At Debating London on Scrapping the Human Rights Act

MOTION: Abolish the Human Rights Act and replace it with a British Bill of Rights

BACKGROUND:

June 2015 marks the 800th anniversary of the Magna Carta, the document that laid the foundations for the rights we enjoy today. So, it is a particularly apt time to debate one of the most controversial plans of the newly elected government to overhaul the laws that protect the human rights of British citizens.

In its 2015 election manifesto the Conservative party pledged that “The next Conservative Government will scrap the Human Rights Act, and introduce a British Bill of Rights. This will break the formal link between British courts and the European Court of Human Rights, and make our own Supreme Court the ultimate arbiter of human rights matters in the UK.” 

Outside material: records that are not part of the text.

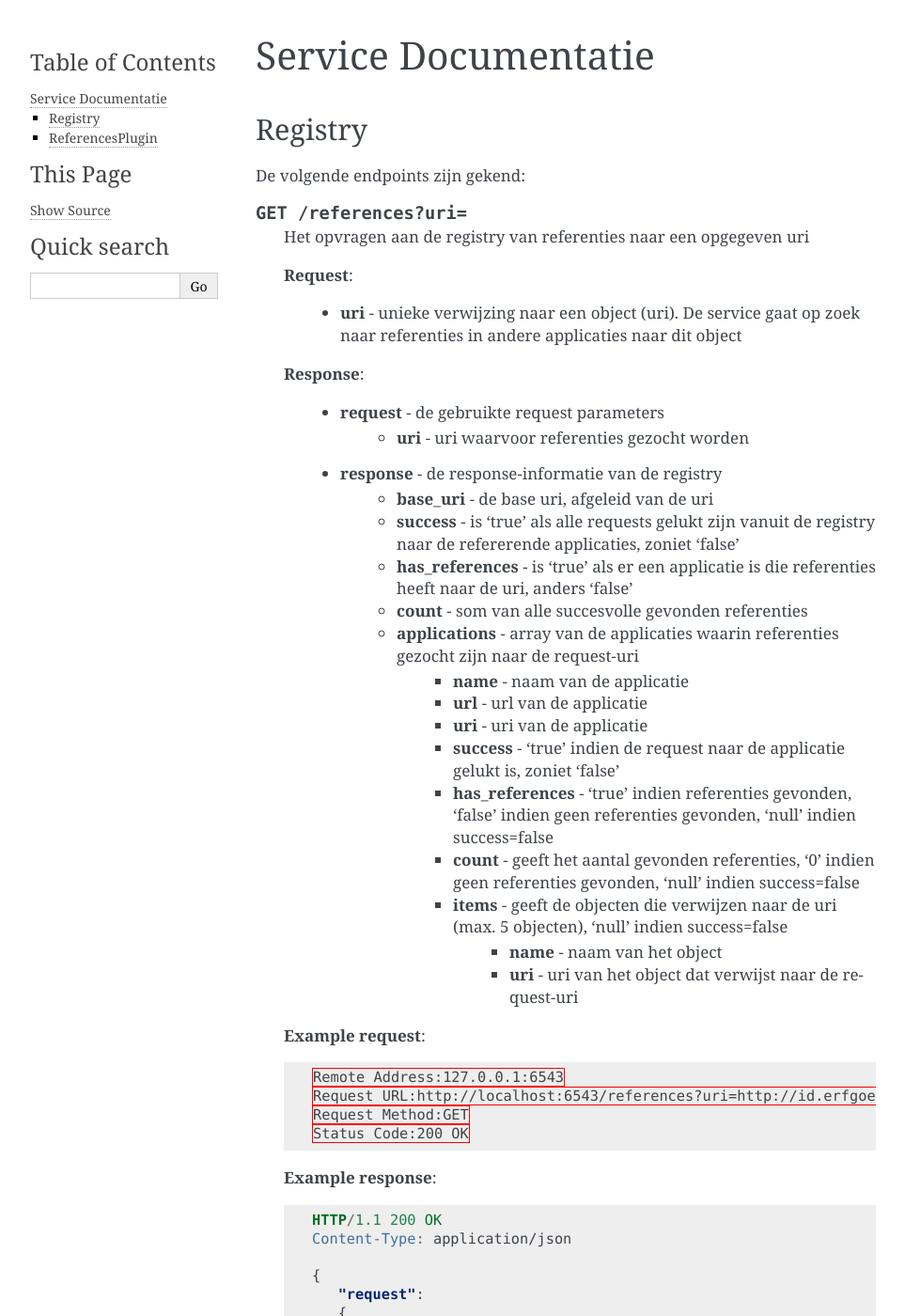
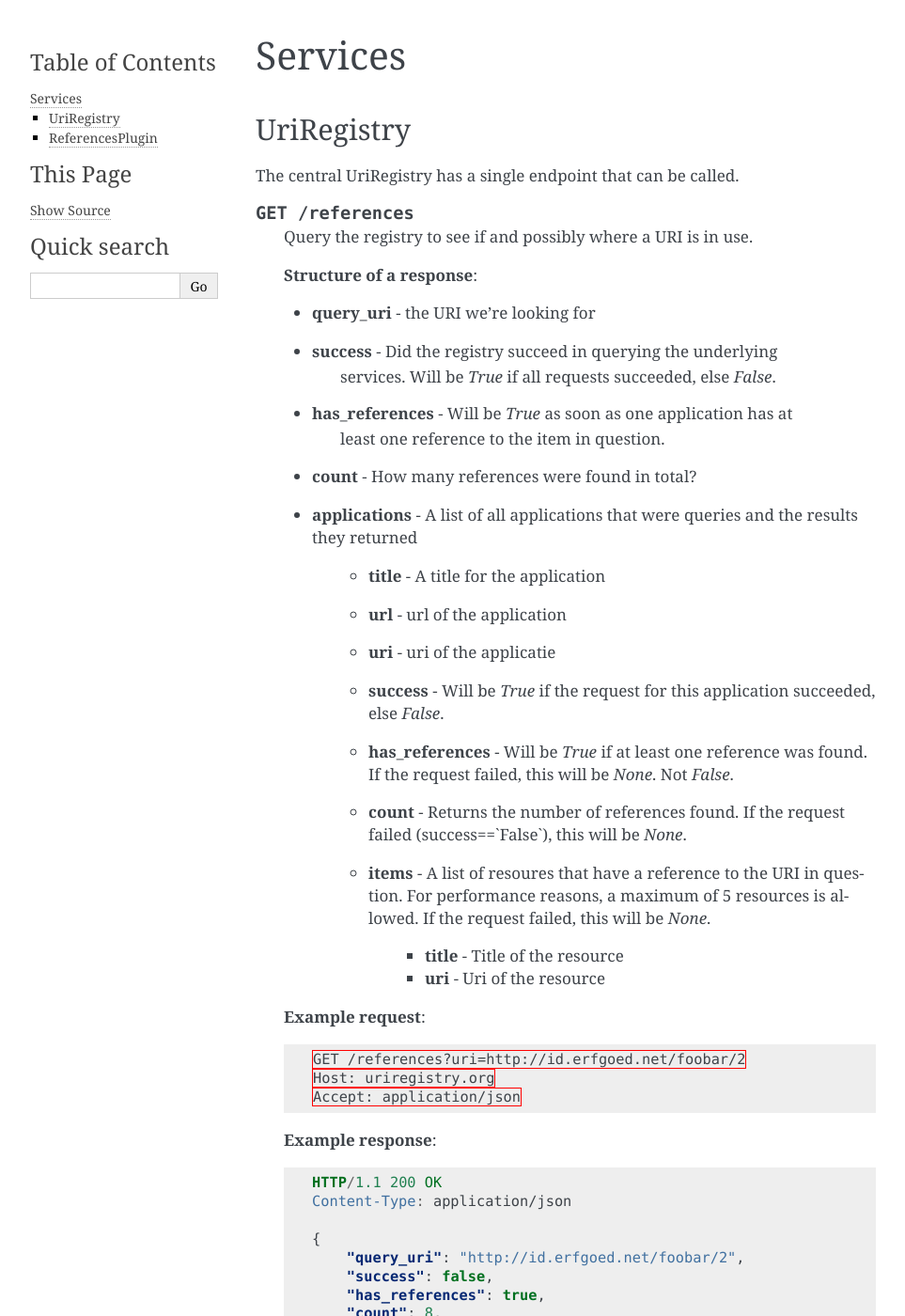
Before and after one commit to OnroerendErfgoed/uriregistry, a Sphinx documentation site: the page built from docs/source/service.rst, in a window 1280 px wide and 1400 px high. Shown: the whole window at 94% size, without its empty margins (148-1111 px from the left). Built offline with Sphinx 7.4.7, drawn with Linux system fonts in a browser that asks for light colours; some of the changed text lies outside the part shown.

Commit message:
Bring service docs up to speed with reality.

```diff
--- a/docs/source/service.rst
+++ b/docs/source/service.rst
@@ -1,48 +1,45 @@
-====================
-Service Documentatie
-====================
---------
-Registry
---------
+========
+Services
+========
 
-De volgende endpoints zijn gekend:
+-----------
+UriRegistry
+-----------
 
-.. http:get:: /references?uri=
+The central UriRegistry has a single endpoint that can be called.
 
-    Het opvragen aan de registry van referenties naar een opgegeven uri
+.. http:get:: /references
 
-    **Request**:
+    Query the registry to see if and possibly where a URI is in use.
 
-        * **uri** - unieke verwijzing naar een object (uri). De service gaat op zoek naar referenties in andere applicaties naar dit object
+    **Structure of a response**:
 
-    **Response**:
+    * **query_uri** - the URI we're looking for
+    * **success** - Did the registry succeed in querying the underlying
+        services. Will be `True` if all requests succeeded, else `False`.
+    * **has_references** - Will be `True` as soon as one application has at
+        least one reference to the item in question.
+    * **count** - How many references were found in total?
+    * **applications** - A list of all applications that were queries and the results they returned
 
-        * **request** - de gebruikte request parameters
-            * **uri** - uri waarvoor referenties gezocht worden
-        * **response** - de response-informatie van de registry
-            * **base_uri** - de base uri, afgeleid van de uri
-            * **success** - is 'true' als alle requests gelukt zijn vanuit de registry naar de refererende applicaties, zoniet 'false'
-            * **has_references** - is 'true' als er een applicatie is die referenties heeft naar de uri, anders 'false'
-            * **count** - som van alle succesvolle gevonden referenties
-            * **applications** - array van de applicaties waarin referenties gezocht zijn naar de request-uri
-                * **name** - naam van de applicatie
-                * **url** - url van de applicatie
-                * **uri** - uri van de applicatie
-                * **success** - 'true' indien de request naar de applicatie gelukt is, zoniet 'false'
-                * **has_references** - 'true' indien referenties gevonden, 'false' indien geen referenties gevonden, 'null' indien success=false
-                * **count** - geeft het aantal gevonden referenties, '0' indien geen referenties gevonden, 'null' indien success=false
-                * **items** - geeft de objecten die verwijzen naar de uri (max. 5 objecten), 'null' indien success=false
-                    * **name** - naam van het object
-                    * **uri** - uri van het object dat verwijst naar de request-uri
+        * **title** - A title for the application
+        * **url** - url of the application
+        * **uri** - uri of the  applicatie
+        * **success** - Will be `True` if the request for this application succeeded, else `False`.
+        * **has_references** - Will be `True` if at least one reference was found. If the request failed, this will be `None`. Not `False`.
+        * **count** - Returns the number of references found. If the request failed (success==`False`), this will be `None`.
+        * **items** - A list of resoures that have a reference to the URI in question. For performance reasons, a maximum of 5 resources is allowed. If the request failed, this will be `None`.
+
+            * **title** - Title of the resource
+            * **uri** - Uri of the resource
 
     **Example request**:
 
     .. sourcecode:: http
 
-        Remote Address:127.0.0.1:6543
-        Request URL:http://localhost:6543/references?uri=http://id.erfgoed.net/foobar/2
-        Request Method:GET
-        Status Code:200 OK
+        GET /references?uri=http://id.erfgoed.net/foobar/2
+        Host: uriregistry.org
+        Accept: application/json
 
     **Example response**:
 
@@ -52,63 +49,48 @@ De volgende endpoints zijn gekend:
         Content-Type: application/json
 
         {
-           "request":
-           {
-               "uri": "http://id.erfgoed.net/foobar/2"
-           },
-           "response":
-           {
-               "base_uri": "http://id.erfgoed.net/foobar",
-               "count": 8,
-               "applications":
-               [
-                   {
-                       "count": 8,
-                       "name": "app1",
-                       "success": true,
-                       "has_references": true,
-                       "url": "http://localhost:5555",
-                       "items":
-                       [
-                           {
-                               "name": "itemname_1",
-                               "uri": "http://demo_uri/1"
-                           },
-                           {
-                               "name": "itemname_2",
-                               "uri": "http://demo_uri/2"
-                           },
-                           {
-                               "name": "itemname_3",
-                               "uri": "http://demo_uri/3"
-                           },
-                           {
-                               "name": "itemname_4",
-                               "uri": "http://demo_uri/4"
-                           }
-                       ],
-                       "uri": "http://localhost:5555"
-                   },
-                   {
-                       "count": null,
-                       "name": "app2",
-                       "success": false,
-                       "has_references": null,
-                       "url": "http://localhost:2222",
-                       "items": null,
-                       "uri": "http://localhost:2222"
-                   }
-               ],
-               "success": false,
-               "has_references": true
-           }
+            "query_uri": "http://id.erfgoed.net/foobar/2",
+            "success": false,
+            "has_references": true,
+            "count": 8,
+            "applications": [
+                {
+                    "count": 8,
+                    "title": "app1",
+                    "success": true,
+                    "has_references": true,
+                    "uri": "http://www.erfgoed.net",
+                    "url": "http://www.erfgoed.net",
+                    "items": [
+                        {
+                           "name": "itemname1",
+                           "uri": "http://www.erfgoed.net/baz/1"
+                        }, {
+                           "name": "itemname_2",
+                           "uri": "http://www.erfgoed.net/baz/10"
+                        }, {
+                           "name": "itemname_3",
+                           "uri": "http://www.erfgoed.net/baz/14"
+                        }, {
+                           "name": "itemname_4",
+                           "uri": "http://www.erfgoed.net/baz/34"
+                        }
+                    ],
+                }, {
+                   "count": null,
+                   "title": "app2",
+                   "success": false,
+                   "has_references": null,
+                   "url": "http://something.erfgoed.net",
+                   "uri": "http://something.erfgoed.net",
+                   "items": null
+                }
+            ],
         }
 
-
-    :statuscode 200: De opdracht is geslaagd.
-    :statuscode 403: U heeft geen toegang tot de service.
-    :statuscode 404: De service is niet beschikbaar.
-
+    :query uri: The uri of the resources the client wants information on. Required.
+    :statuscode 200: The service has a valid answer
+    :statuscode 400: There's something wrong with the request, eg. no URI parameter present.
 
 
 ----------------
```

According to a review of the proposed policy by Full Fact – an independent fact-checking organisation – the aim of the new government is not to curtail the rights of British citizens (which will remain largely the same), but to restrict who is protected by them and who has the final say on whether they have been breached. 

The questions this raises include: should prisoners have the right to vote because the European Parliament Court of Human Rights says so? Should terrorist suspects who are foreign nationals be able to invoke British human rights law to protest their deportation to a country that practices torture? The even bigger question this debate raises is should it be made more difficult for any government to change the rights of British citizens by permanently enshrining them in our constitution, similar to the American Bill of Rights?

You decide. 

At the Franco-British Lawyer’s Society’s Breakfast Seminar on Mediation on Mediating commercial disputes in France and the UK: Differences and Similarities in the Legal and Practical Realities

Topic: Culture and Conflict Resolution

Speaking as part of a panel on mediation in France and the UK – and in particular how culture affects conflict resolution through the lens of neuroscience and psychology.

More details here: Mediation Seminar Programme 09.04.2015_2

I would not hesitate to recommend Mia. I have always enjoyed her speaking and approach. She is inspriational.

James Healey

Director of Programme Management, Pearson plc

Mia is such a strong, graceful and feminine speaker, I love that. I could listen to her for hours.

Annik Rau

Founder, Pony Express

We were delighted to invite Mia to speak at Chatham House because of the unique perspectives that she brings together as an international mediator/facilitator understanding conflict through the lenses of culture and neuroscience.  Her background in mindfulness shines through in the way that she speaks, the work that she does and the way that she interacts with participants and the audience.

Fadi Hakura

Manager of the Turkey Project, Chatham House